When it comes to watching professional golf tournaments on TV, everyone is a critic.
This doubles as for majors. On a wild Saturday with a huddled leaderboard, NBC’s lead golf producer Tommy Roy faced the difficult task of showing the drama unfolding. Where was the local boy Keegan Bradley? Why was the last set, with the sputtering Colin Morikawa, so dark? How many “running” commercials can we watch?
Complaining on social media was plentiful, and we’ll get there, but first some praise must be missed. Watching the early morning broadcast about six hours before the group final ended offered some great insights as analyst Aaron Oberholser outlined the risk-reward challenge of the 18-footed tee with the help of Justin Leonard at the booth. About 10 hours later, defending champion Jon Ram drove into the left lane bunker that Oberholser had warned spectators and hit the lip with a second hit, eventually making him a double bogey and squandering his lead. If you watched this clip, you are ready to face this 18-hole Ram disaster.
Another highlight was a segment with former caddy analyst John Wood, who took viewers inside the yardage book and explained the ins and outs of caddies in order to help their player that the average viewer might not know. No Laying Up also pointed this out on social media.
Wood also proved to be a good infantryman and helped viewers understand how on a breezy day the course changed into a quick and assertive test that swelled the results in the afternoon.
“I’m 220 yards out of that green,” he said, “and I could hear that ball bouncing around like I was standing next to it.” “these [greens] They are installed. “
Another feature: 4D replay. It’s sponsored content, but these visuals are a significant upgrade from the days of Peter Kostis of CBS and the Minolta Biz Hub Swing Vision, though I’ve been dealing with Kostis breaking up the swings on NBC’s Paul Azinger any day. It’s as if the swing geeks out there could really learn something as they watched the best players in the world through this technology.

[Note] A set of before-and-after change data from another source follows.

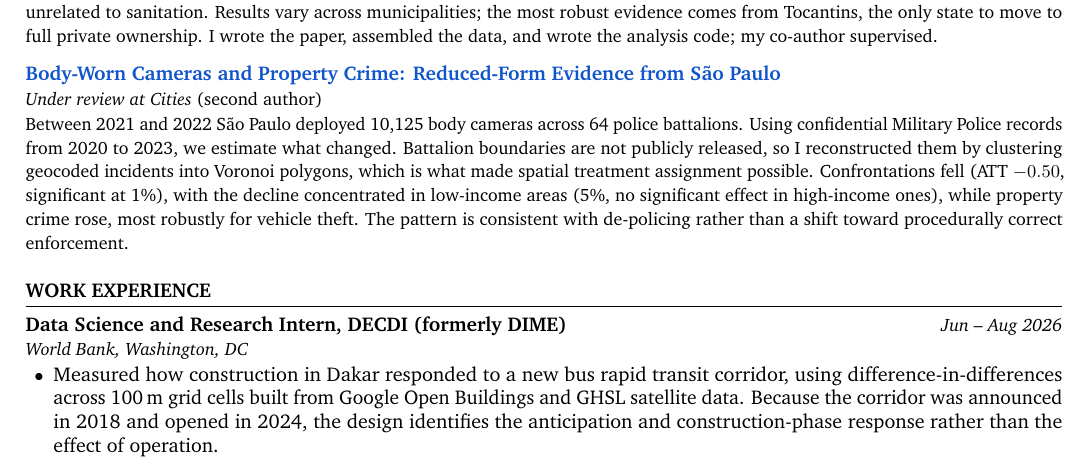
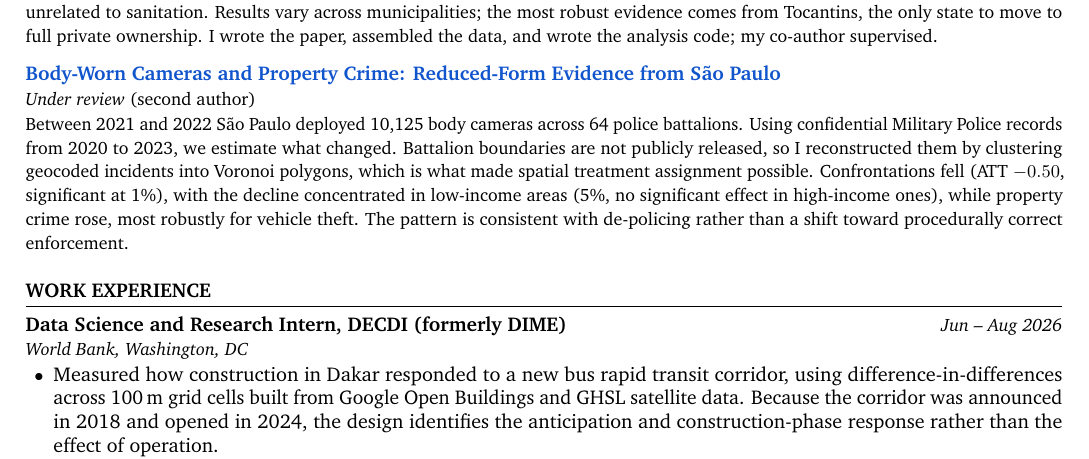
Before and after one commit to Rodrigofch7/Rodrigofch7.github.io, a LaTeX CV (cv/general/cv.tex, which reads cv/general/publications.tex): part of page 1 of 2, cut so that both start at the same text. Compiled offline with pdfLaTeX.

Commit message:
Keep the journal name off the public CV
The published CV is a public surface, so it should match the website and
profile: 'Under review', no venue, pending co-author sign-off. The
general variant now has its own publications block; the private targeted
variants keep 'Under review at Cities' since they go to named recruiters.

Also registers the bcgx variant and gitignores cv/letters.

Co-Authored-By: Claude Opus 5 <noreply@anthropic.com>

```diff
--- a/cv/general/cv.tex
+++ b/cv/general/cv.tex
@@ -7,7 +7,7 @@
 \input{summary}
 
 \input{../shared/education}
-\input{../shared/publications}
+\input{publications}
 %── WORK EXPERIENCE ──────────────────────────────────────────────────────────
 \section{Work Experience}
 
--- /dev/null
+++ b/cv/general/publications.tex
@@ -0,0 +1,10 @@
+%── PUBLICATIONS & WORKING PAPERS ────────────────────────────────────────────
+\section{Publications \& Working Papers}
+
+\cvpub{\href{https://www.sciencedirect.com/science/article/abs/pii/S0957178725000189}{Private Ownership of Water and Wastewater Systems: Assessing Health Impacts}}
+      {Utilities Policy, peer-reviewed journal article \textnormal{(first author)}}
+      {Brazil's 2020 sanitation law made it substantially easier for private operators to run water and wastewater systems. This paper asks whether the earlier wave of privatisations justified that decision, comparing propensity-matched municipalities before and after transfer between 1998 and 2021 with Callaway and Sant'Anna staggered difference-in-differences. We find significant reductions in hospital admissions for diarrheal disease among children under five (ATT $-11.6$ for infants, $-15.8$ at ages 1 to 5) and no effect on diseases unrelated to sanitation. Results vary across municipalities; the most robust evidence comes from Tocantins, the only state to move to full private ownership. I wrote the paper, assembled the data, and wrote the analysis code; my co-author supervised.}
+
+\cvpub{\href{https://papers.ssrn.com/sol3/papers.cfm?abstract_id=5441274}{Body-Worn Cameras and Property Crime: Reduced-Form Evidence from São Paulo}}
+      {Under review \textnormal{(second author)}}
+      {Between 2021 and 2022 São Paulo deployed 10,125 body cameras across 64 police battalions. Using confidential Military Police records from 2020 to 2023, we estimate what changed. Battalion boundaries are not publicly released, so I reconstructed them by clustering geocoded incidents into Voronoi polygons, which is what made spatial treatment assignment possible. Confrontations fell (ATT $-0.50$, significant at 1\%), with the decline concentrated in low-income areas (5\%, no significant effect in high-income ones), while property crime rose, most robustly for vehicle theft. The pattern is consistent with de-policing rather than a shift toward procedurally correct enforcement.}
```
Also changed, not shown: assets/Rodrigo_Franca_Chaves_CV.pdf, 2 other files.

Well, I promised a bunch of the most social media barbs for the broadcast and the reactions came fast and furious in real time. Golf News Net’s Ryan Ballengee summed up the feud between fans and the viewing experience in a nutshell in his tweet.
I’m going on a limb here, but I’m pretty sure there’s no “market research” that deepfriedegg is referring to below.
There have been several complaints that many players have gone into Witness Protection during TV broadcasts on occasion and been unseen for extended periods, including this tweet from Josh Babbitt, asking what happened to Bradley.
This tweet from Piehowski DJ from No Laying Up made me laugh. NBC likes to promote how they show every player on the field because if they earn a spot on the field, they deserve to be shown. Piehowski has taken a hilarious shot for several commercials (in her defense, NBC has racked up huge amounts of rights fees and they have to pay the bills) and I can confirm that Mike Terrico didn’t actually say this…but, oh, if he did!
No Laying Up can’t be accused of piling on their multiple tweets, but that doesn’t mean what they take is wrong.
Last but not least, Geoff Shackelford couldn’t help but point out that the ads weren’t slowing down as TV broadcasting reached its peak.
The good news is that Golf Twitter can breathe a sigh of relief: the last hour of Sunday’s broadcast is being offered free of charge thanks to the good folks at Rolex. There’s still another round to go, and with a star-studded narrow leaderboard, we’re bound to have drama on Sunday. And maybe free golf: every tournament at The Country Club is decided by a playoff. Enjoy the final round that starts at 9 AM ET on Peacock, goes to USA Network at 10 and finally to NBC at 12 ET. Let’s have a day.